Napier City Council spent more than $16,000 on redundancy payments to drivers when it terminated its contract with the company running its ill-fated Art Deco bus service.
The council confirmed this week it had sold its two Art Deco buses to a Napier business for $50,000 after quitting the failed tourist venture which cost ratepayers more than $1.1 million.
Asked yesterday about the cost of quitting the operating contract with Nimon & Sons, which ran the service, the council said early termination of the two-year contract had cost it $16,800.
Nimon general manager Pete Patterson said all that money had gone to 10 bus drivers plus other "fill-in" workers who had been employed on the seven-day-a-week, two-bus service.

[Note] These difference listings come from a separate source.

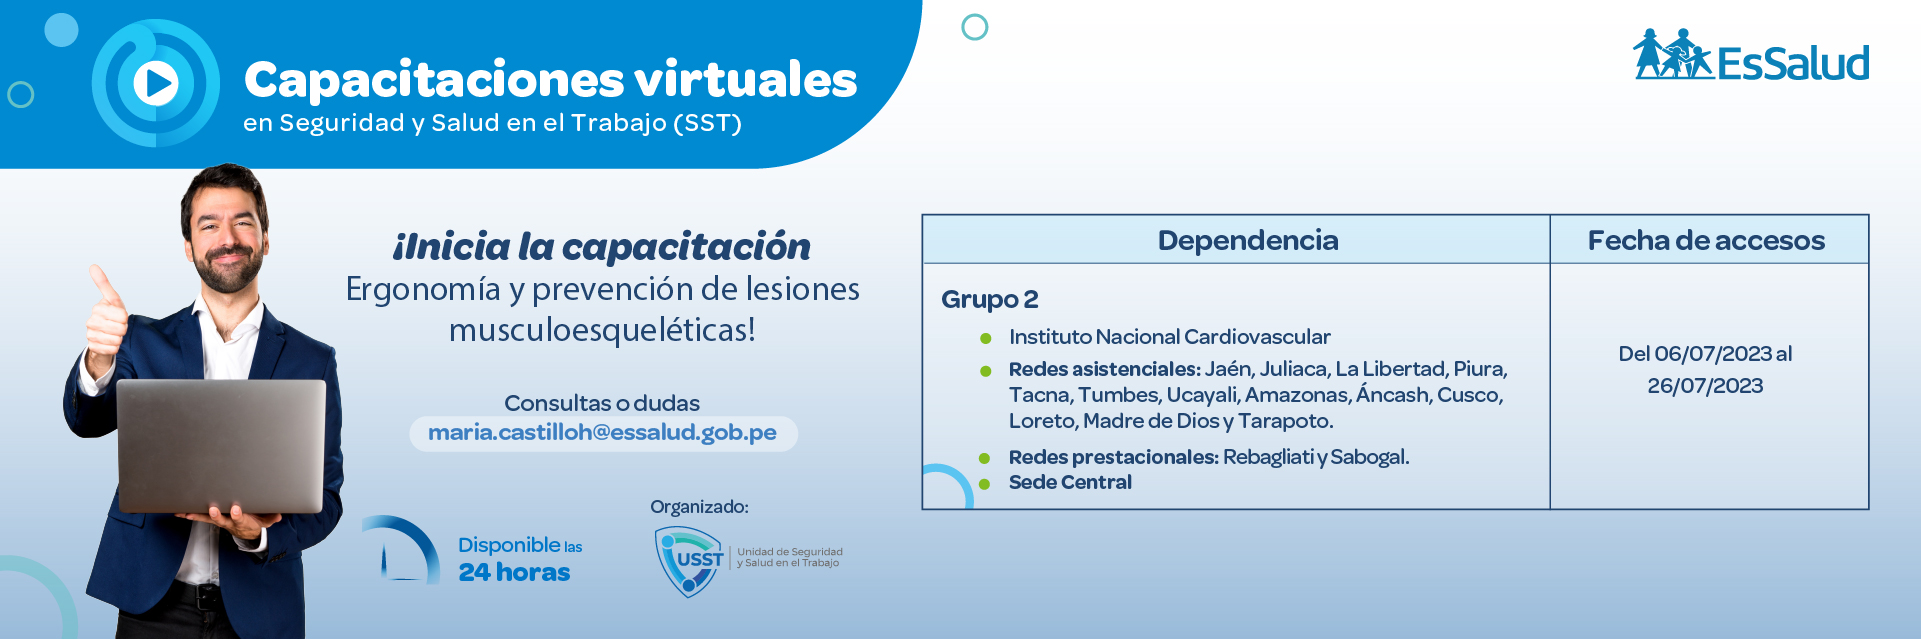
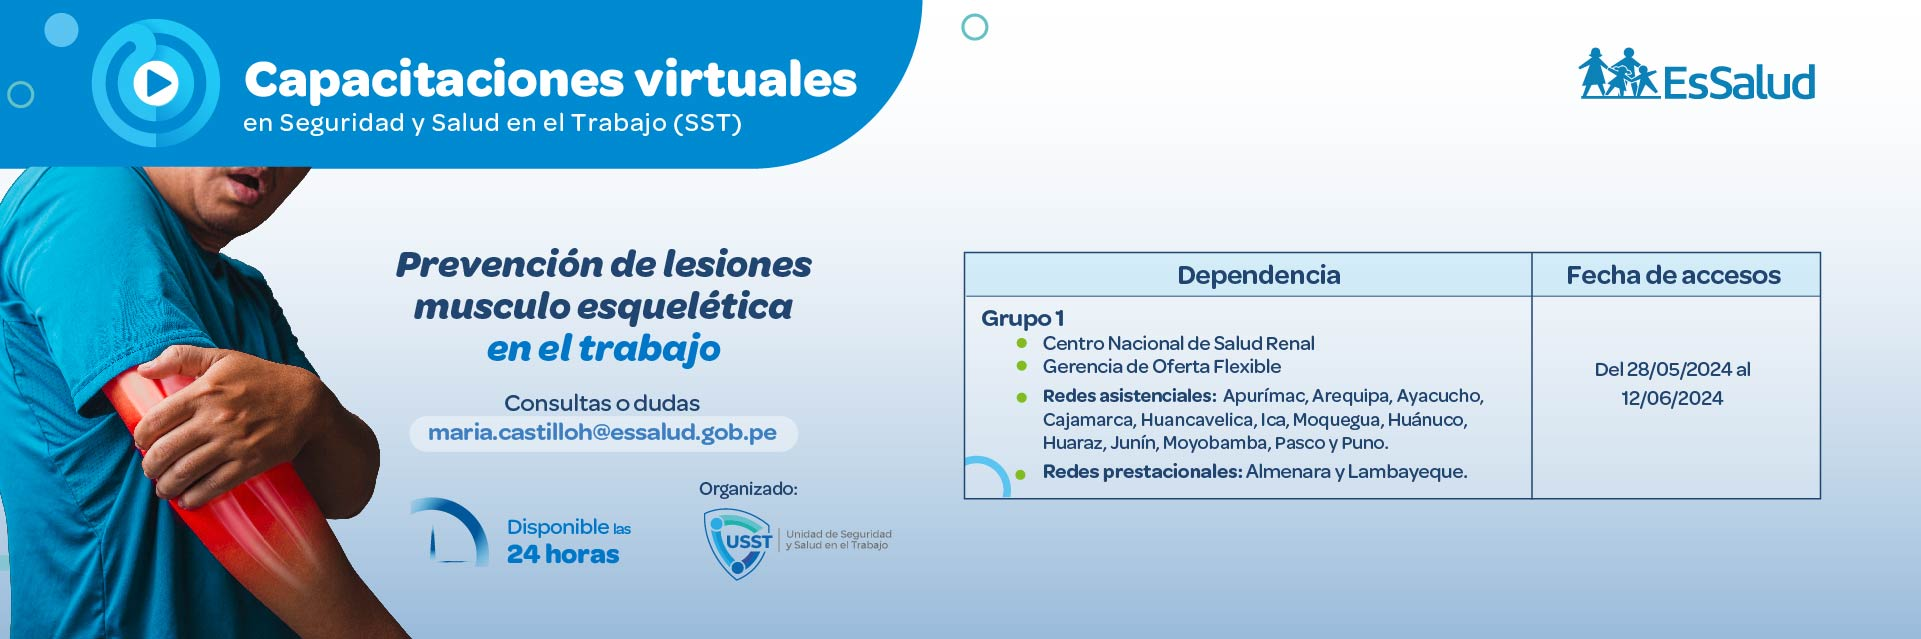
Actualiza imagen SST-Reciente de capacitacion

diff --git a/src/app/modules/menu-principal/components/show-sst/show-sst.component.html b/src/app/modules/menu-principal/components/show-sst/show-sst.component.html
@@ -1,5 +1,5 @@
 <div class="contenedor">
-    <img *ngIf="!form4Mobile" src="assets/images/SST-Reciente.jpg" class="image" alt="Logotipo" />
+    <img *ngIf="!form4Mobile" src="assets/images/SST-Reciente.png" class="image" alt="Logotipo" />
     <img *ngIf="form4Mobile" src="assets/images/SST-vertical.jpg" class="image" alt="Logotipo" />
     <div style="margin-top: 1%;display: grid;width: 100%;justify-content: space-around;">
         <a href="https://capacitacion.essalud.gob.pe/" target="_blank"><button class="ingresa" mat-raised-button>Ingresar al portal de capacitación</button></a>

Nimon had not sought any compensation for the early termination of the contract "but we did point out to the council that we did have some staff who now no longer had jobs," Mr Patterson said.
"To their credit, Napier City Council said, yes, we feel for the staff, what should we pay each one? So we gave them a list of the drivers and what we thought they were due, and Napier City Council did not argue the toss. All of that money ... went to the staff."

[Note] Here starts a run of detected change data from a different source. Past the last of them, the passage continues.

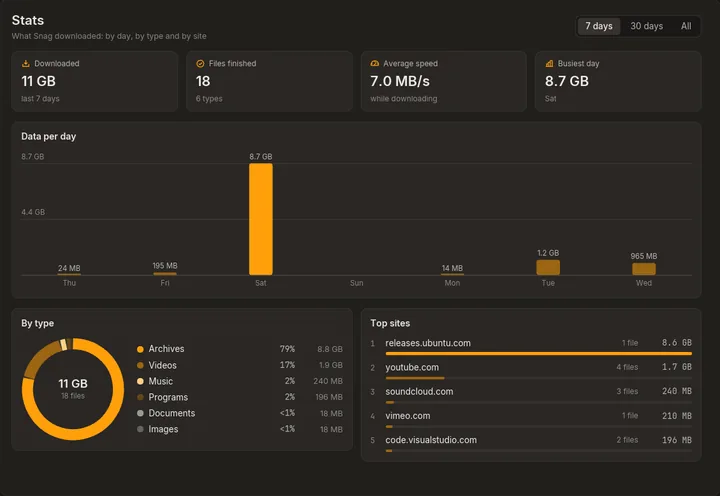
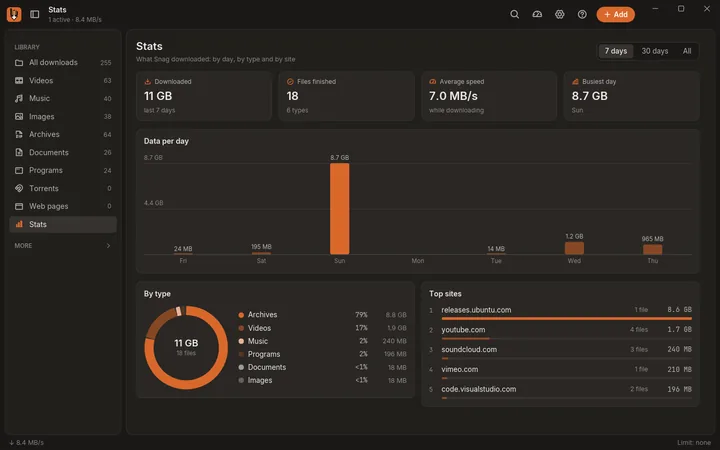
site: the copper stats and first-run screenshots, each as the whole window
Fig. 4 and Fig. 5 now show the full 1382x864 windows (copper, new logo) in the
same 16:10 frame as the other plates; the privacy part gives Fig. 5 more room.

diff --git a/site/src/components/privacy-section.tsx b/site/src/components/privacy-section.tsx
@@ -160,13 +160,13 @@ export function PrivacySection() {
           </div>
         </div>
 
-        <div className="mt-20 grid items-center gap-x-14 gap-y-8 md:grid-cols-[minmax(0,26rem)_1fr]" data-reveal>
-          <Plate window fig={5} caption="the first-run tour’s last card.">
+        <div className="mt-20 grid items-center gap-x-14 gap-y-8 md:grid-cols-[minmax(0,1.6fr)_minmax(0,1fr)]" data-reveal>
+          <Plate window fig={5} caption="the first-run tour’s last card, the first time Snag opens.">
             <Shot
               name="permissions"
-              widths={[580]}
-              height={656}
-              sizes="(min-width: 768px) 416px, calc(100vw - 44px)"
+              widths={[720, 1382]}
+              height={864}
+              sizes="(min-width: 1152px) 660px, (min-width: 768px) 58vw, calc(100vw - 32px)"
               alt="Snag’s first-run tour: switches for copied links, notifications and phone sharing, and what Snag does with cookies, the internet and the safety check"
             />
           </Plate>

diff --git a/site/src/components/features.tsx b/site/src/components/features.tsx
@@ -251,8 +251,8 @@ const tools: Entry[] = [
       <Plate window fig={4} caption="the stats page, over the last seven days.">
         <Shot
           name="stats"
-          widths={[720, 1129]}
-          height={778}
+          widths={[720, 1382]}
+          height={864}
           sizes="(min-width: 1024px) 560px, 100vw"
           alt="Snag’s stats page: data per day, a breakdown by type and the top sites"
         />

Mr Patterson said some of the drivers had been able to remain doing part-time work for the company, but roles were limited.
"We're a school bus company with tours so we have only limited positions for full-timers. The Deco City bus contract required full-timers to keep it running seven days a week."

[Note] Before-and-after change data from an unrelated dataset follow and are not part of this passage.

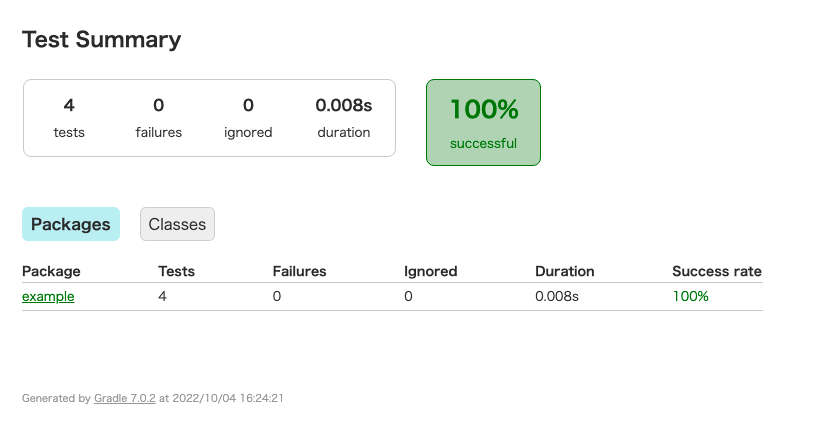
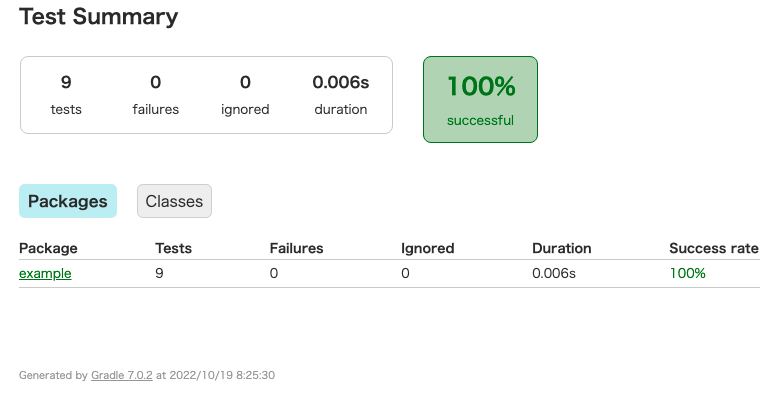
fix test

diff --git a/gradle/src/test/java/example/File0Test.java b/gradle/src/test/java/example/File0Test.java
@@ -1,0 +1,13 @@
+package example;
+
+import org.junit.Test;
+
+import static org.hamcrest.CoreMatchers.*;
+import static org.junit.Assert.*;
+
+public class File0Test {
+    @Test
+    public void calc() {
+        assertThat(new File0().calc(3, 4, 5), is(12));
+    }
+}

diff --git a/gradle/src/test/java/example/File1Test.java b/gradle/src/test/java/example/File1Test.java
@@ -1,0 +1,13 @@
+package example;
+
+import org.junit.Test;
+
+import static org.hamcrest.CoreMatchers.*;
+import static org.junit.Assert.*;
+
+public class File1Test {
+    @Test
+    public void calc() {
+        assertThat(new File1().calc(3, 4, 5), is(12));
+    }
+}

diff --git a/gradle/src/test/java/example/DB0Test.java b/gradle/src/test/java/example/DB0Test.java
@@ -1,0 +1,13 @@
+package example;
+
+import org.junit.Test;
+
+import static org.hamcrest.CoreMatchers.*;
+import static org.junit.Assert.*;
+
+public class DB0Test {
+    @Test
+    public void calc() {
+        assertThat(new DB0().calc(3, 4, 5), is(12));
+    }
+}

diff --git a/gradle/src/test/java/example/DB1Test.java b/gradle/src/test/java/example/DB1Test.java
@@ -1,0 +1,13 @@
+package example;
+
+import org.junit.Test;
+
+import static org.hamcrest.CoreMatchers.*;
+import static org.junit.Assert.*;
+
+public class DB1Test {
+    @Test
+    public void calc() {
+        assertThat(new DB1().calc(3, 4, 5), is(12));
+    }
+}

diff --git a/gradle/src/main/java/example/File0.java b/gradle/src/main/java/example/File0.java
@@ -1,0 +1,7 @@
+package example;
+
+public class File0 {
+    public int calc(int x, int y, int z) {
+        return x+y+z;
+    }
+}

diff --git a/gradle/src/main/java/example/File1.java b/gradle/src/main/java/example/File1.java
@@ -1,0 +1,7 @@
+package example;
+
+public class File1 {
+    public int calc(int x, int y, int z) {
+        return x+y+z;
+    }
+}

diff --git a/gradle/src/main/java/example/DB0.java b/gradle/src/main/java/example/DB0.java
@@ -1,0 +1,7 @@
+package example;
+
+public class DB0 {
+    public int calc(int x, int y, int z) {
+        return x+y+z;
+    }
+}

diff --git a/gradle/src/main/java/example/DB1.java b/gradle/src/main/java/example/DB1.java
@@ -1,0 +1,7 @@
+package example;
+
+public class DB1 {
+    public int calc(int x, int y, int z) {
+        return x+y+z;
+    }
+}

Asked why the company didn't seek compensation, Mr Patterson said: "We could have pushed the issue but it wouldn't have made us any friends in council. Ratepayers would turn around and say - quite rightly - Nimon & Sons are skimming it off the top by trying to get more money than they're due.
"We don't want bad blood between us and any council, nor with the ratepayers ... "
While the $1 million-plus loss on the venture and the low sale price for the buses had outraged ratepayers, Napier Mayor Bill Dalton said yesterday it made no sense for the council to keep the buses if it was not going to run them as a tourist service.
"To keep them running at a loss of $300,000 or $400,000 a year would have had an ongoing impact on rates ... "
Mr Dalton said while he understood the anger and frustration of ratepayers "it needs to be put into context of other things that the council have done that have worked tremendously well".
"Our critics are climbing all over us on the loss of something a little over $1 million but when the Hastings District Council spent $13.5 million on a building [the Opera House] that had to be closed because it was unsuitable, hardly a murmur was raised.
"It's because we have got one or two extremely vocal critics who are stirring the thing up."
Mr Dalton said the development of the Parklands subdivision and the Awatoto wastewater treatment plant were two examples of projects in which prudent council management had "resulted in savings of many millions of dollars".
Buses 'unsuitable' for streets
Napier City Council spent just over $1 million buying and then repairing its two Art Deco buses — so did the new owner who bought them for $50,000 get a bargain?
Not according to the company that was contracted to run the council's tourist bus service.
Nimon & Sons general manager Pete Patterson said he was "not even a little" interested in making a bid when the buses were put up for tender.
From a reliability perspective "they were totally unsuitable for running around urban streets as far as we were concerned," he said.
The council initially spent $837,000 on the two buses, which were built in California. It then spent a further $165,000 on repairs carried out by Tauranga-based Kiwi Bus Builders.
"Even after they came back from Kiwi Bus after their makeover there were still reliability issues that needed to be ironed out," Mr Patterson said.
"We may find that they are perfectly reliable for the next 10, years but I doubt it.
"I certainly wouldn't put any of my money towards them.
It remains to be seen how it pans out for the new owner."